What is needed is an exact copy of the records below, without the pictures.

[[ EXCERPTED DATA open ]]

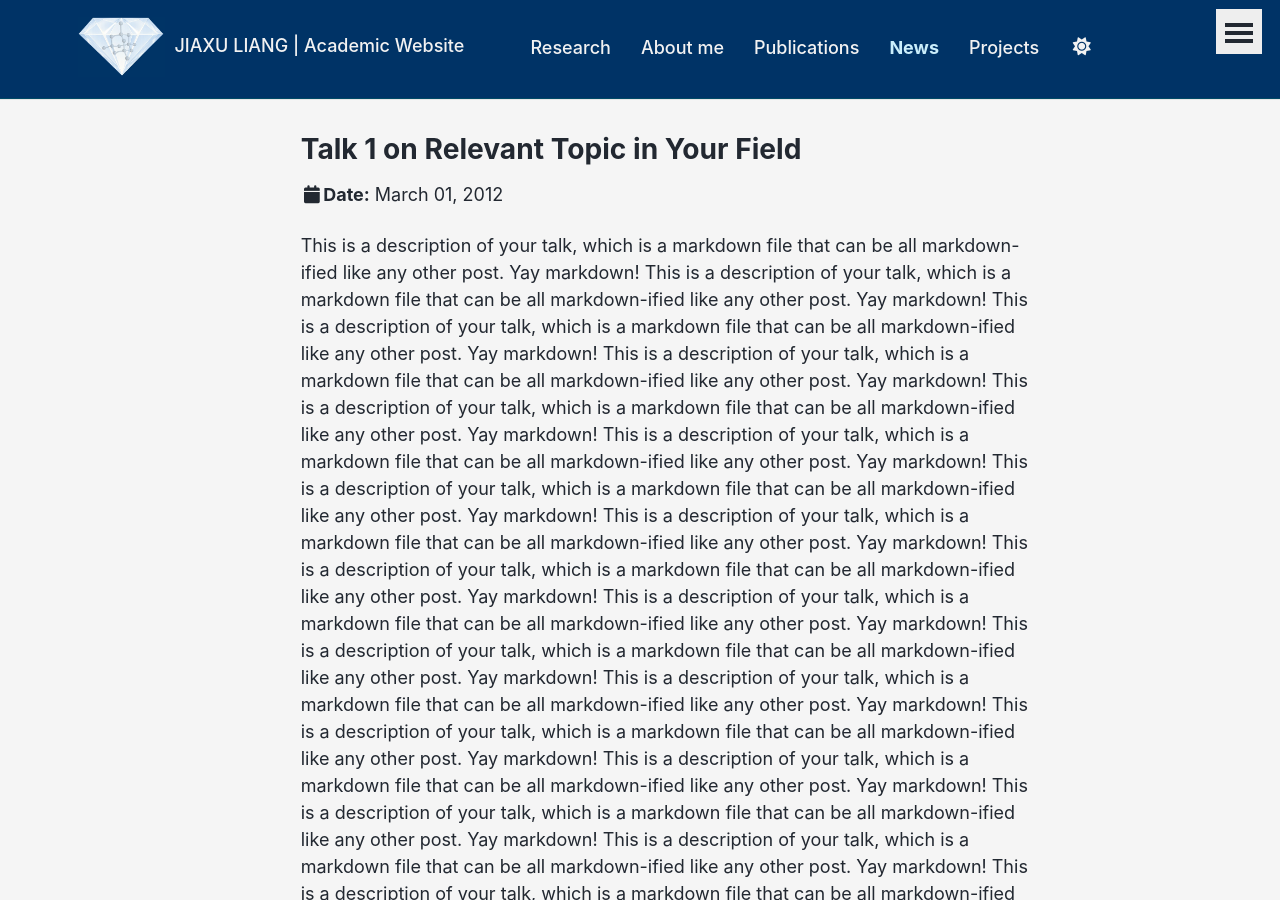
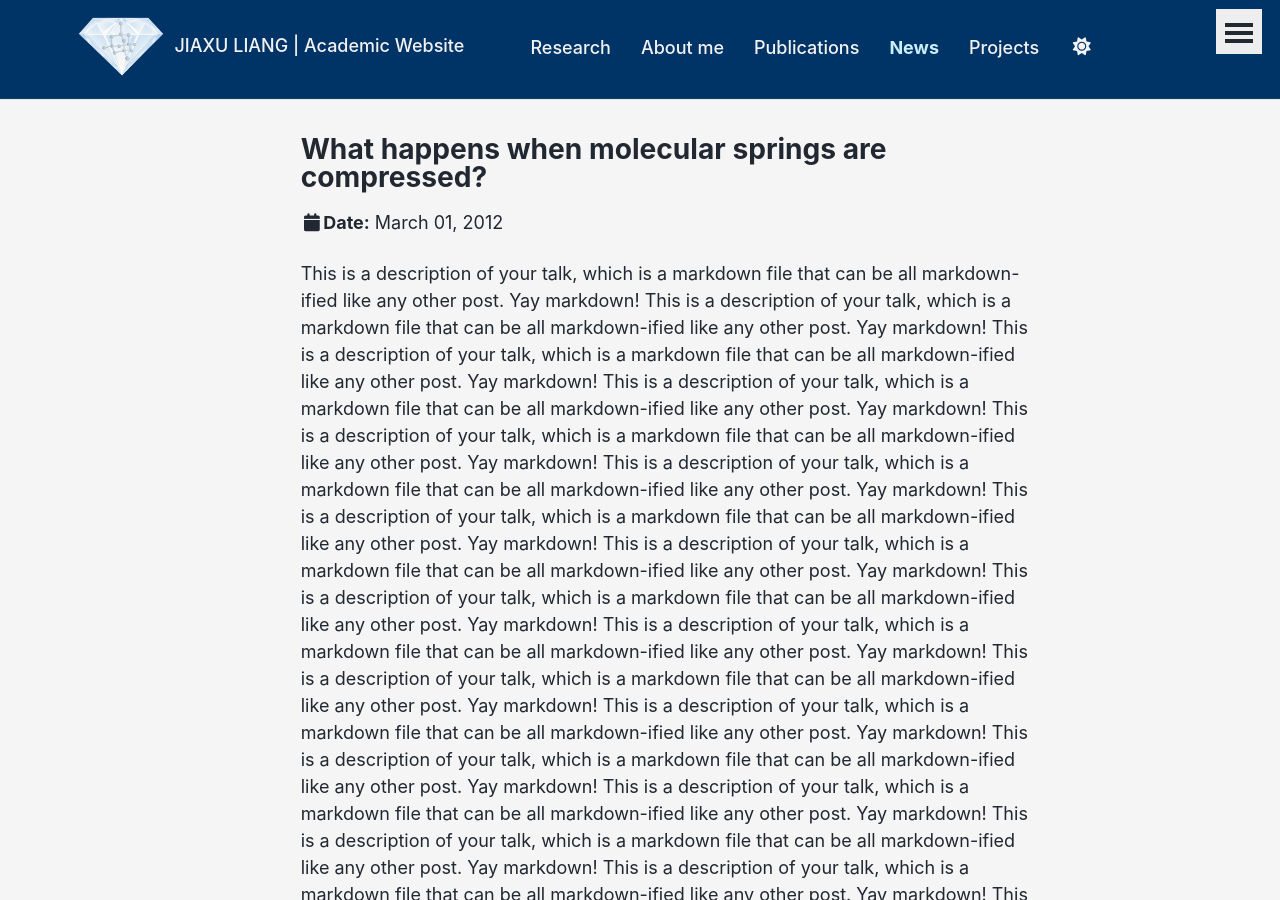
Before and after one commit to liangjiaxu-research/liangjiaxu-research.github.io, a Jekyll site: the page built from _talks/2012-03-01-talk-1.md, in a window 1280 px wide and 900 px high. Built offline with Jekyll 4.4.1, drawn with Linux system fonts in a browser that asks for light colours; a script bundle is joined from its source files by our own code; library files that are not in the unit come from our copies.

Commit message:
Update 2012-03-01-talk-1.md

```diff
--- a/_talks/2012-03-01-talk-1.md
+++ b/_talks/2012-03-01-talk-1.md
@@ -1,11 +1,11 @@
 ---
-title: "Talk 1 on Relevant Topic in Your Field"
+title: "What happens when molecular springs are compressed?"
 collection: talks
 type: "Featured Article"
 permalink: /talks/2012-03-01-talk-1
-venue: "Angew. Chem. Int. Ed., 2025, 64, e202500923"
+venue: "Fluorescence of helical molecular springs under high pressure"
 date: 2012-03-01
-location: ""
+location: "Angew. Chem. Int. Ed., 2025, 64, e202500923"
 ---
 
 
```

[[ EXCERPTED DATA closed ]]

ANSWER SECTION:
Before and after one commit to liangjiaxu-research/liangjiaxu-research.github.io, a Jekyll site: the page built from _talks/2012-03-01-talk-1.md, in a window 1280 px wide and 900 px high. Built offline with Jekyll 4.4.1, drawn with Linux system fonts in a browser that asks for light colours; a script bundle is joined from its source files by our own code; library files that are not in the unit come from our copies.

Commit message:
Update 2012-03-01-talk-1.md

```diff
--- a/_talks/2012-03-01-talk-1.md
+++ b/_talks/2012-03-01-talk-1.md
@@ -1,11 +1,11 @@
 ---
-title: "Talk 1 on Relevant Topic in Your Field"
+title: "What happens when molecular springs are compressed?"
 collection: talks
 type: "Featured Article"
 permalink: /talks/2012-03-01-talk-1
-venue: "Angew. Chem. Int. Ed., 2025, 64, e202500923"
+venue: "Fluorescence of helical molecular springs under high pressure"
 date: 2012-03-01
-location: ""
+location: "Angew. Chem. Int. Ed., 2025, 64, e202500923"
 ---
 
 
```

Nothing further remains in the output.